When the book opens, the Rio Kid has been hiding out in Mexico after fleeing Arizona on a false murder charge three years before. Sure, the Rio Kid has killed men before, but the one that got his visage on a wanted poster was falsified. Having grown into manhood in a foreign land, the Kid wants to return to Arizona and clear his name. He chooses the Big Bend region as his crossing point, but not before trouble starts.
On the Mexican side of the border sits a small town under the thumb of ruthless hombre, Pedro. He rules the town in much the same way Gene Hackman’s character does in Unforgiven. Being a western paperback of the 1940s, the Kid gets himself in a fight when he refuses to remove his twin .45s strapped to each leg. He hightails it out of town, leaving one mess behind. He crosses the Rio Grande and finds himself in another mess, this one partly of his own making. You see, there’s a small town on the Texas side. A poker game is being played and a young man is betting when he should be folding. The Kid gets himself mixed up in the game and ends up winning the young man’s ranch. A ranch that, not coincidentally, is one of two parcels of land a ruthless (is there any other kind?) cattle rancher wants to own. Well, you can imagine what happens from here.
But you’d be partially wrong. Sure, the Kid—whose real name isn’t given—does what all flawed heroes with prices on their heads do: the right thing. Mostly. But the folks he’s trying to help and those he’s trying to stay away from, have other ideas. It makes for entertaining reading, that’s for sure. I especially liked the secret the Rio Kid uncovered and how he turned his attention to putting it to good use.
Halliday chose a curious method to get across how folks talked to each other. He spelled out the Rio Kid’s drawl phonetically. Granted, when I read the first few passages, I assumed Halliday was going to provide this kind of dialogue as an example and then revert back to standard spelling, letting the reader fill in the blanks. Nope. The Kid mutters through the entire book. Others, too. Here are a couple of examples.
“I’ll just keep my guns on, I reckon,” he drawled, “’less yo’re of uh mind tuh take’em offa me.”

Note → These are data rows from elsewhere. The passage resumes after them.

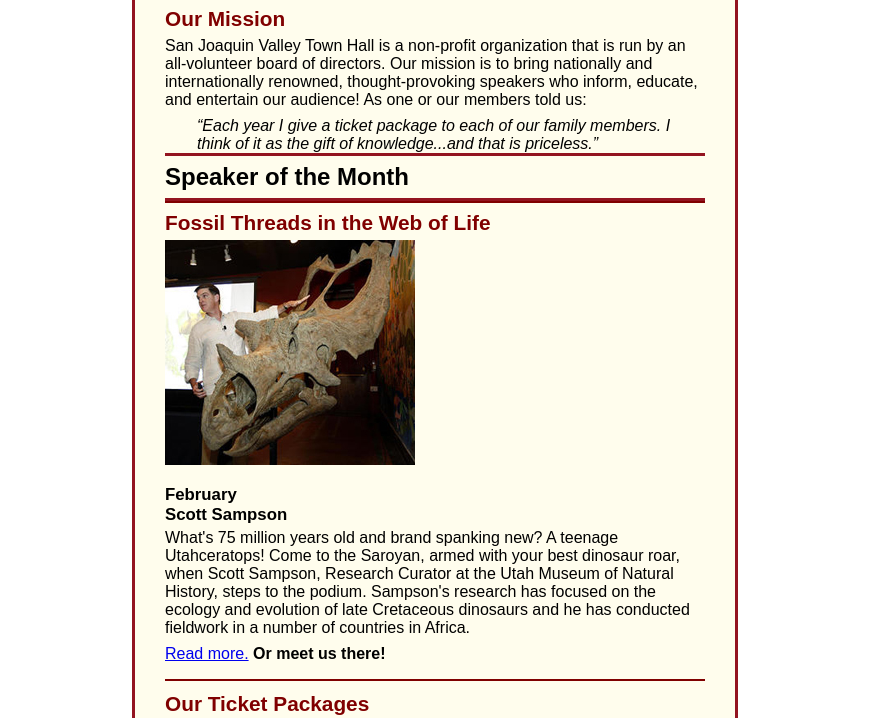
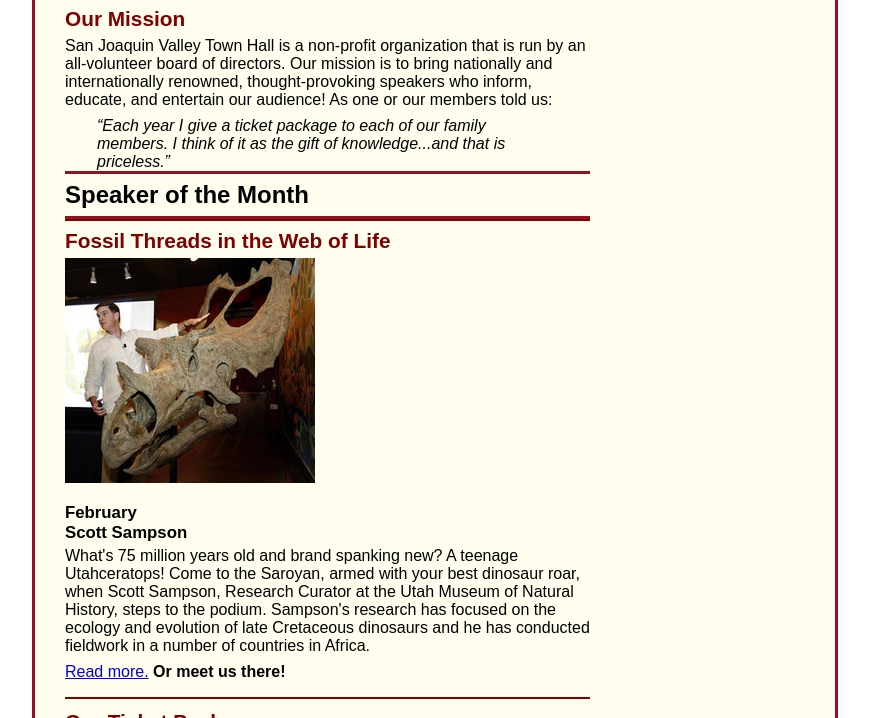
Before and after one commit to petrichor929/A08, a plain HTML site: page index.html in a window 1280 px wide. Shown: the part 126-844 px from the top of the page, without its empty margins (205-1074 px from the left). Drawn offline with Linux system fonts and the light colour scheme.

Commit message:
Update c6_main.css

```diff
--- a/styles/c6_main.css
+++ b/styles/c6_main.css
@@ -9,7 +9,7 @@ html {
 body {
 	font-family: Arial, Helvetica, sans-serif;
     font-size: 100%;
-    width: 600px;
+    width: 800px;
     margin: 0 auto;
     border: 3px solid #931420;
     background-color: #fffded;
@@ -48,6 +48,10 @@ header img {
 /* the styles for the main content */
 main {
 	clear: left;
+}
+section {
+	width: 525px;
+	float:
 }
 main {
 	padding: 0 30px;
```
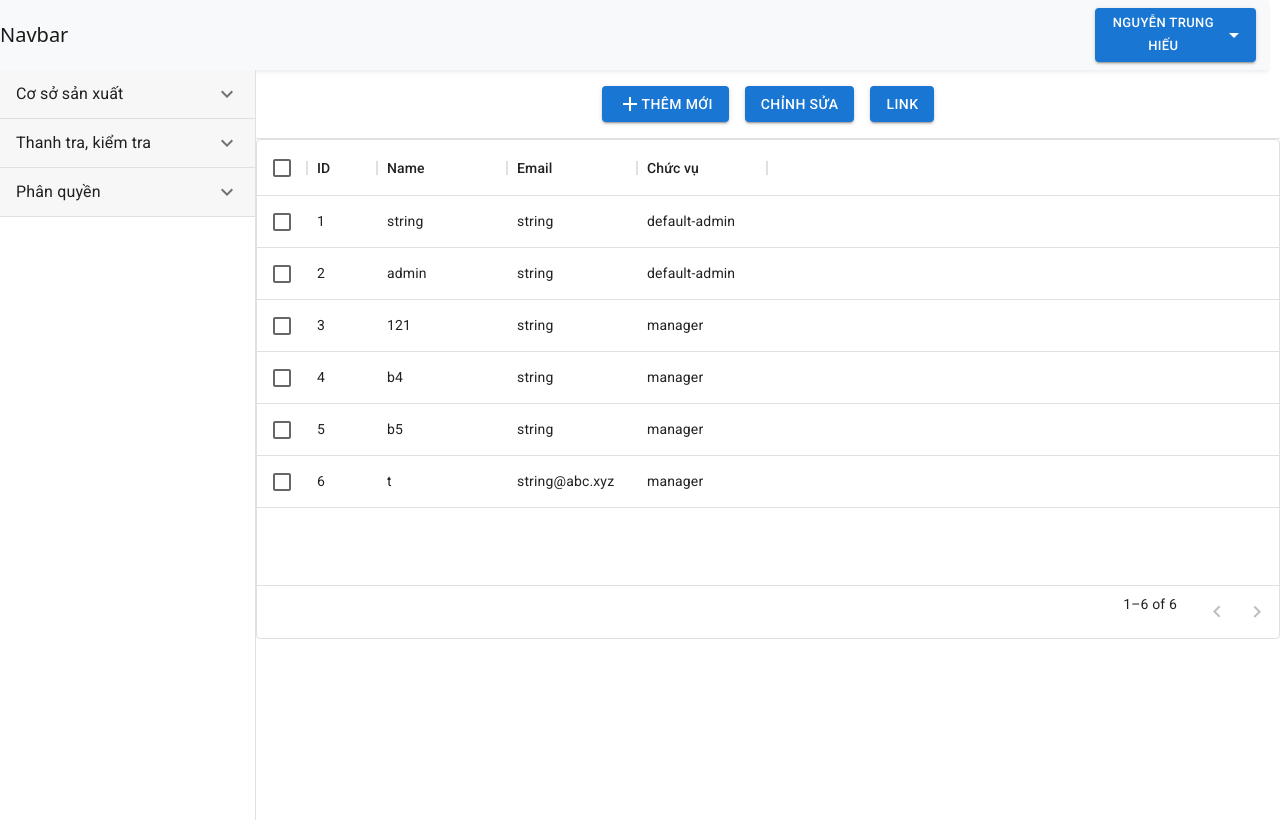
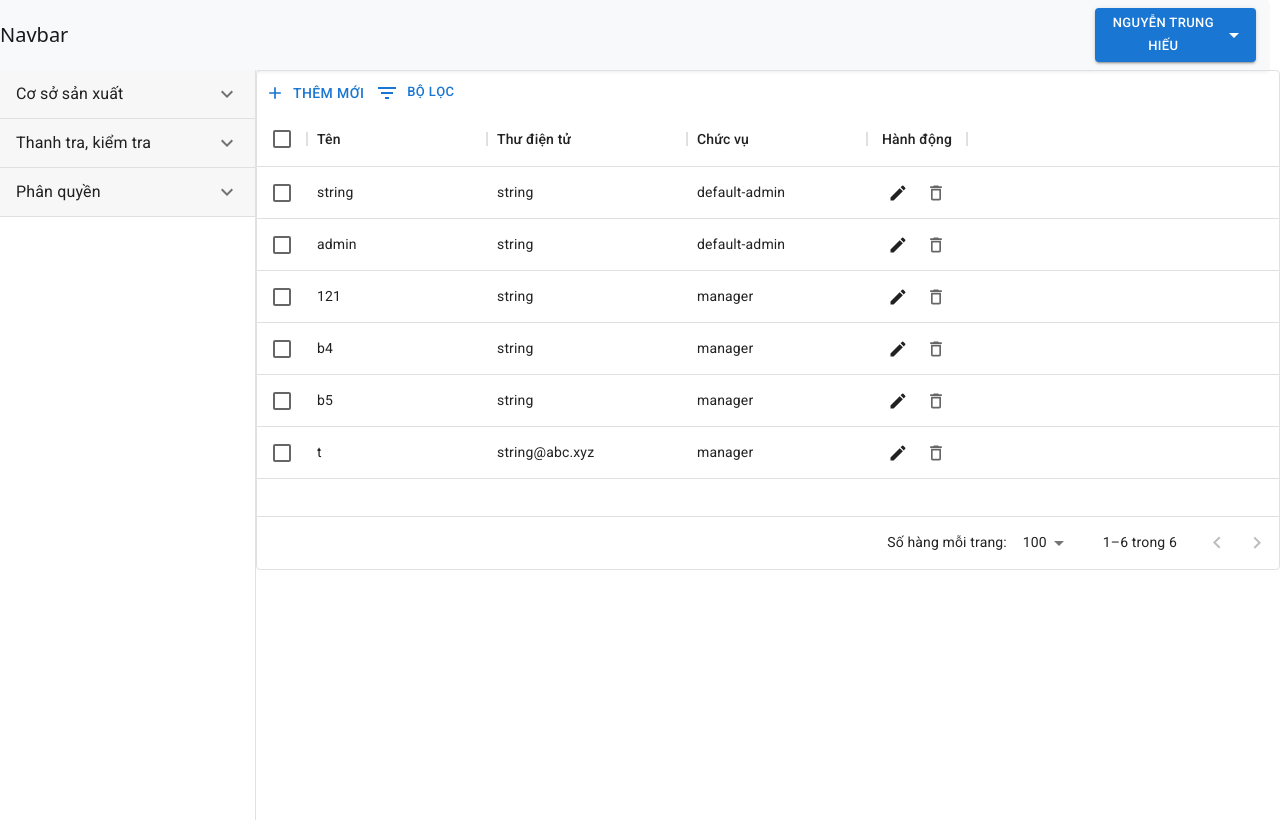
Before and after one commit to BongNT/web_project, a React (Create React App) app: page /home in a window 1280 px wide. Built offline with nearby package versions, Linux system fonts and the light colour scheme.

Commit message:
add editing and removing data

```diff
--- a/package.json
+++ b/package.json
@@ -8,6 +8,8 @@
     "@mui/icons-material": "^5.8.0",
     "@mui/material": "^5.8.0",
     "@mui/x-data-grid": "^5.11.0",
+    "@mui/x-data-grid-generator": "^5.11.1",
+    "@mui/x-data-grid-pro": "^5.11.1",
     "@testing-library/jest-dom": "^5.16.4",
     "@testing-library/react": "^13.2.0",
     "@testing-library/user-event": "^13.5.0",
--- a/src/components/Toolbar/index.js
+++ b/src/components/Toolbar/index.js
@@ -1,21 +1,30 @@
-import React from "react";
+import React, { useState } from "react";
+import ReactDOM from "react";
 import Button from "@mui/material/Button";
 import Stack from "@mui/material/Stack";
 import AddIcon from "@mui/icons-material/Add";
+import DeleteIcon from "@mui/icons-material/Delete";
 
 export default function Toolbar() {
+	const [selected, setSelected] = useState(false);
+	function createDelBtn() {
+		if (
+			document.querySelector(
+				"#content .MuiDataGrid-footerContainer > div:first-child"
+			).innerHTML != ""
+		) {
+			setSelected(true);
+		} else {
+			setSelected(false);
+		}
+	}
 	return (
-		<Stack
-			direction="row"
-			spacing={2}
-			className="justify-content-center border-bottom w-100 p-3"
-		>
+		<Stack direction="row" spacing={60} className="pt-3 pb-3">
+			<Button variant="outline" disabled={selected} className="" vis>
+				<DeleteIcon />
+			</Button>
 			<Button variant="contained">
 				<AddIcon /> Thêm mới
-			</Button>
-			<Button variant="contained">Chỉnh sửa</Button>
-			<Button variant="contained" href="/add">
-				Link
 			</Button>
 		</Stack>
 	);
--- a/src/index.css
+++ b/src/index.css
@@ -31,7 +31,12 @@ header .btn-secondary:focus {
 	height: calc(100% - 50px);
 }
 
-#content div:focus,
-#content div:focus-within {
+#main div.MuiDataGrid-cell:focus,
+#main div.MuiDataGrid-cell:focus-within,
+#main div.MuiDataGrid-columnHeader:focus-within {
 	outline: none;
 }
+
+#main p {
+	margin: initial;
+}
--- a/src/pages/Home.js
+++ b/src/pages/Home.js
@@ -1,79 +1,454 @@
-import React from "react";
-import Toolbar from "../components/Toolbar";
-import { DataGrid } from "@mui/x-data-grid";
+// // import React, { useCallback, useState } from "react";
+// // import PropTypes from "prop-types";
+// // import Toolbar from "../components/Toolbar";
+// // import {
+// // 	DataGrid,
+// // 	GridToolbarContainer,
+// // 	GridToolbarColumnsButton,
+// // 	GridToolbarFilterButton,
+// // 	GridToolbarExport,
+// // 	GridToolbarDensitySelector,
+// // } from "@mui/x-data-grid";
+// // import Box from "@mui/material/Box";
+// // import IconButton from "@mui/material/IconButton";
+// // import EditIcon from "@mui/icons-material/Edit";
+// // import DeleteIcon from "@mui/icons-material/Delete";
 
-const columns = [
-	{ field: "id", headerName: "ID", width: 70 },
-	{ field: "name_user", headerName: "Name", width: 130 },
-	{ field: "email", headerName: "Email", width: 130 },
-	{
-		field: "type",
-		headerName: "Chức vụ",
-		width: 130,
-	},
-	// {
-	// 	field: "fullName",
-	// 	headerName: "Full name",
-	// 	description: "This column has a value getter and is not sortable.",
-	// 	sortable: false,
-	// 	width: 160,
-	// 	valueGetter: (params) =>
-	// 		`${params.row.firstName || ""} ${params.row.lastName || ""}`,
-	// },
-];
+// // export default function Home() {
+// // 	const [hoveredRow, setHoveredRow] = useState(null);
 
-const rows = [
+// // 	const onMouseEnterRow = (event) => {
+// // 		const id = Number(event.currentTarget.getAttribute("data-id"));
+// // 		setHoveredRow(id);
+// // 	};
+
+// // 	const onMouseLeaveRow = (event) => {
+// // 		setHoveredRow(null);
+// // 	};
+
+// // 	const CustomToolbar = useCallback(() => {
+// // 		return (
+// // 			<GridToolbarContainer className="justify-content-end">
+// // 				<GridToolbarFilterButton ref={setFilterButtonEl} />
+// // 				<GridToolbarExport />
+// // 			</GridToolbarContainer>
+// // 		);
+// // 	}, []);
+
+// // 	const [filterButtonEl, setFilterButtonEl] = useState(null);
+
+// // 	const columns = [
+// // 		{
+// // 			field: "id",
+// // 			headerName: "ID",
+// // 			width: 70,
+// // 			editable: true,
+// // 		},
+// // 		{
+// // 			field: "name_user",
+// // 			headerName: "Name",
+// // 			width: 130,
+// // 			editable: true,
+// // 		},
+// // 		{ field: "email", headerName: "Email", width: 130, editable: true },
+// // 		{
+// // 			field: "type",
+// // 			headerName: "Chức vụ",
+// // 			width: 130,
+// // 			editable: true,
+// // 		},
+// // 		{
+// // 			field: "actions",
+// // 			headerName: "Hành động",
+// // 			width: 120,
+// // 			sortable: false,
+// // 			renderCell: (params) => {
+// // 				return (
+// // 					<Box
+// // 						sx={{
+// // 							width: "100%",
+// // 							height: "100%",
+// // 							display: "flex",
+// // 							justifyContent: "center",
+// // 							alignItems: "center",
+// // 						}}
+// // 					>
+// // 						<IconButton>
+// // 							<EditIcon sx={{ color: "blue" }} />
+// // 						</IconButton>
+// // 						<IconButton>
+// // 							<DeleteIcon sx={{ color: "red" }} />
+// // 						</IconButton>
+// // 					</Box>
+// // 				);
+// // 			},
+// // 		},
+// // 		// {
+// // 		// 	field: "fullName",
+// // 		// 	headerName: "Full name",
+// // 		// 	description: "This column has a value getter and is not sortable.",
+// // 		// 	sortable: false,
+// // 		// 	width: 160,
+// // 		// 	valueGetter: (params) =>
+// // 		// 		`${params.row.firstName || ""} ${params.row.lastName || ""}`,
+// // 		// },
+// // 	];
+
+// // 	const rows = [
+// // 		{
+// // 			id: 1,
+// // 			name_user: "string",
+// // 			email: "string",
+// // 			type: "default-admin",
+// // 		},
+// // 		{
+// // 			id: 2,
+// // 			name_user: "admin",
+// // 			email: "string",
+// // 			type: "default-admin",
+// // 		},
+// // 		{
+// // 			id: 3,
+// // 			name_user: "121",
+// // 			email: "string",
+// // 			type: "manager",
+// // 		},
+// // 		{
+// // 			id: 4,
+// // 			name_user: "b4",
+// // 			email: "string",
+// // 			type: "manager",
+// // 		},
+// // 		{
+// // 			id: 5,
+// // 			name_user: "b5",
+// // 			email: "string",
+// // 			type: "manager",
+// // 		},
+// // 		{
+// // 			id: 6,
+// // 			name_user: "t",
+// // 			email: "string@abc.xyz",
+// // 			type: "manager",
+// // 		},
+// // 	];
+
+// // 	//controlled filter
+// // 	const [filterModel, setFilterModel] = useState({
+// // 		items: [
+// // 			{
+// // 				columnField: "",
+// // 				operatorValue: "",
+// // 				value: "",
+// // 			},
+// // 		],
+// // 	});
+
+// // 	return (
+// // 		<div>
+// // 			<Toolbar />{" "}
+// // 			<div id="content" style={{ height: 500, width: "100%" }}>
+// // 				<DataGrid
+// // 					editMode="row"
+// // 					rows={rows}
+// // 					columns={columns}
+// // 					disableColumnMenu={true}
+// // 					pageSize={9}
+// // 					rowsPerPageOptions={[5]}
+// // 					checkboxSelection
+// // 					//controlled filter
+// // 					filterModel={filterModel}
+// // 					onFilterModelChange={(newFilterModel) =>
+// // 						setFilterModel(newFilterModel)
+// // 					}
+// // 					components={{
+// // 						Toolbar: CustomToolbar,
+// // 					}}
+// // 					componentsProps={{
+// // 						row: {
+// // 							onMouseEnter: onMouseEnterRow,
+// // 							onMouseLeave: onMouseLeaveRow,
+// // 						},
+
+// // 						//custom filter panel position
+// // 						panel: {
+// // 							anchorEl: filterButtonEl,
+// // 						},
+// // 					}}
+// // 					// style
+// // 					sx={{ m: 2 }}
+// // 					// sx={{
+// // 					// 	"& .MuiDataGrid-iconSeparator": {
+// // 					// 		display: "none",
+// // 					// 	},
+// // 					// 	"& .MuiDataGrid-pinnedColumnHeaders": {
+// // 					// 		boxShadow: "none",
+// // 					// 		backgroundColor: "transparent",
+// // 					// 	},
+// // 					// 	"& .MuiDataGrid-pinnedColumns": {
+// // 					// 		boxShadow: "none",
+// // 					// 		// backgroundColor: "transparent",
+// // 					// 		"& .MuiDataGrid-cell": {
+// // 					// 			padding: 0,
+// // 					// 		},
+// // 					// 	},
+// // 					// 	"& .MuiDataGrid-row": {
+// // 					// 		cursor: "pointer",
+// // 					// 		"&:hover": {
+// // 					// 			backgroundColor: "whitesmoke",
+// // 					// 		},
+// // 					// 		"&:first-child": {
+// // 					// 			borderTop: "1px solid rgba(224, 224, 224, 1)",
+// // 					// 		},
+// // 					// 	},
+// // 					// 	// "& .MuiDataGrid-cell:focus": {
+// // 					// 	// 	outline: "none",
+// // 					// 	// },
+// // 					// 	// "& .MuiDataGrid-cell:focus-within": {
+// // 					// 	// 	outline: "none",
+// // 					// 	// },
+// // 					// }}
+// // 				/>
+// // 			</div>
+// // 		</div>
+// // 	);
+// // }
+
+import * as React from "react";
+import PropTypes from "prop-types";
+import Box from "@mui/material/Box";
+import Button from "@mui/material/Button";
+import AddIcon from "@mui/icons-material/Add";
+import EditIcon from "@mui/icons-material/Edit";
+import DeleteIcon from "@mui/icons-material/DeleteOutlined";
+import SaveIcon from "@mui/icons-material/Save";
+import CancelIcon from "@mui/icons-material/Close";
+import {
+	GridRowModes,
+	DataGrid,
+	GridToolbarContainer,
+	GridActionsCellItem,
+	GridToolbarFilterButton,
+	viVN,
+} from "@mui/x-data-grid";
+import {
+	randomCreatedDate,
+	randomTraderName,
+	randomUpdatedDate,
+	randomId,
+} from "@mui/x-data-grid-generator";
+import { createTheme, ThemeProvider, useTheme } from "@mui/material/styles";
+
+const initialRows = [
 	{
 		id: 1,
-		name_user: "string",
+		name: "string",
 		email: "string",
 		type: "default-admin",
 	},
 	{
 		id: 2,
-		name_user: "admin",
+		name: "admin",
 		email: "string",
 		type: "default-admin",
 	},
 	{
 		id: 3,
-		name_user: "121",
+		name: "121",
 		email: "string",
 		type: "manager",
 	},
 	{
 		id: 4,
-		name_user: "b4",
+		name: "b4",
 		email: "string",
 		type: "manager",
 	},
 	{
 		id: 5,
-		name_user: "b5",
+		name: "b5",
 		email: "string",
 		type: "manager",
 	},
 	{
 		id: 6,
-		name_user: "t",
+		name: "t",
 		email: "string@abc.xyz",
 		type: "manager",
 	},
 ];
 
-export default function Home() {
+function EditToolbar(props) {
+	const { setRows, setRowModesModel } = props;
+
+	const handleClick = () => {
+		const id = randomId();
+		setRows((oldRows) => [
+			...oldRows,
+			{ id, name: "", email: "", type: "", isNew: true },
+		]);
+		setRowModesModel((oldModel) => ({
+			...oldModel,
+			[id]: { mode: GridRowModes.Edit, fieldToFocus: "name" },
+		}));
+	};
+
 	return (
-		<div>
-			<Toolbar />{" "}
-			<div id="content" style={{ height: 500, width: "100%" }}>
-				<DataGrid
-					rows={rows}
-					columns={columns}
-					pageSize={9}
-					rowsPerPageOptions={[5]}
-					checkboxSelection
-				/>
-			</div>
-		</div>
+		<GridToolbarContainer>
+			<Button
+				color="primary"
+				startIcon={<AddIcon />}
+				onClick={handleClick}
+			>
+				Thêm mới
+			</Button>
+			<GridToolbarFilterButton />
+		</GridToolbarContainer>
 	);
 }
+
+EditToolbar.propTypes = {
+	setRowModesModel: PropTypes.func.isRequired,
+	setRows: PropTypes.func.isRequired,
+};
+
+export default function FullFeaturedCrudGrid() {
+	const [rows, setRows] = React.useState(initialRows);
+	const [rowModesModel, setRowModesModel] = React.useState({});
+
+	const handleRowEditStart = (params, event) => {
+		event.defaultMuiPrevented = true;
+	};
+
+	const handleRowEditStop = (params, event) => {
+		event.defaultMuiPrevented = true;
+	};
+
+	const handleEditClick = (id) => () => {
+		setRowModesModel({
+			...rowModesModel,
+			[id]: { mode: GridRowModes.Edit },
+		});
+	};
+
+	const handleSaveClick = (id) => () => {
+		setRowModesModel({
+			...rowModesModel,
+			[id]: { mode: GridRowModes.View },
+		});
+	};
+
+	const handleDeleteClick = (id) => () => {
+		setRows(rows.filter((row) => row.id !== id));
+	};
+
+	const handleCancelClick = (id) => () => {
+		setRowModesModel({
+			...rowModesModel,
+			[id]: { mode: GridRowModes.View, ignoreModifications: true },
+		});
+
+		const editedRow = rows.find((row) => row.id === id);
+		if (editedRow.isNew) {
+			setRows(rows.filter((row) => row.id !== id));
+		}
+	};
+
+	const processRowUpdate = (newRow) => {
+		const updatedRow = { ...newRow, isNew: false };
+		setRows(rows.map((row) => (row.id === newRow.id ? updatedRow : row)));
+		console.log(rows);
+		return updatedRow;
+	};
+
+	const columns = [
+		{ field: "name", headerName: "Tên", width: 180, editable: true },
+		{
+			field: "email",
+			headerName: "Thư điện tử",
+			width: 200,
+			editable: true,
+		},
+		{ field: "type", headerName: "Chức vụ", width: 180, editable: true },
+		{
+			field: "actions",
+			type: "actions",
+			headerName: "Hành động",
+			width: 100,
+			cellClassName: "actions",
+			getActions: ({ id }) => {
+				const isInEditMode =
+					rowModesModel[id]?.mode === GridRowModes.Edit;
+
+				if (isInEditMode) {
+					return [
+						<GridActionsCellItem
+							icon={<SaveIcon />}
+							label="Save"
+							onClick={handleSaveClick(id)}
+							color="primary"
+						/>,
+						<GridActionsCellItem
+							icon={<CancelIcon />}
+							label="Cancel"
+							className="textPrimary"
+							onClick={handleCancelClick(id)}
+							color="inherit"
+						/>,
+					];
+				}
+
+				return [
+					<GridActionsCellItem
+						icon={<EditIcon />}
+						label="Edit"
+						className="textPrimary"
+						onClick={handleEditClick(id)}
+						color="inherit"
+					/>,
+					<GridActionsCellItem
+						icon={<DeleteIcon />}
+						label="Delete"
+						onClick={handleDeleteClick(id)}
+						color="inherit"
+					/>,
+				];
+			},
+		},
+	];
+
+	return (
+		<Box
+			sx={{
+				height: 500,
+				width: "100%",
+				"& .actions": {
+					color: "text.secondary",
+				},
+				"& .textPrimary": {
+					color: "text.primary",
+				},
+			}}
+		>
+			<DataGrid
+				localeText={viVN.components.MuiDataGrid.defaultProps.localeText}
+				disableColumnMenu={true}
+				rows={rows}
+				columns={columns}
+				editMode="row"
+				rowModesModel={rowModesModel}
+				onRowEditStart={handleRowEditStart}
+				onRowEditStop={handleRowEditStop}
+				processRowUpdate={processRowUpdate}
+				components={{
+					Toolbar: EditToolbar,
+				}}
+				componentsProps={{
+					toolbar: { setRows, setRowModesModel },
+				}}
+				experimentalFeatures={{ newEditingApi: true }}
+				checkboxSelection={true}
+			/>
+		</Box>
+	);
+}
```
Also changed, not shown: 1 other file (tests, documents, lock files or other folders).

“Say, yo’re jes spoilin’ fer uh six-foot hole, ain’t yuh? Yuh cain’t buck Pedro, I’m tellin’ yuh.”
Yes, it leaves the reader with absolutely zero leeway in hearing the voice in the mind, but it’s a pain to type. I understand one or two words consistently spelled like they sound, but almost all of them? Aw, shucks. Who am I kiddin’? I liked ’em all.
Oh, and all that joy I experienced when I realized I was going to read a western set in Big Bend while actually being in Big Bend? That excitement held all the way until Halliday namedropped a mountain range that, upon consultation with the internet, was actually located in Arizona. No big deal. All I had to do was look out the window of my hotel and get my bearings straight.
But don’t let that dissuade you from reading this enjoyable first book in the Rio Kid Trilogy.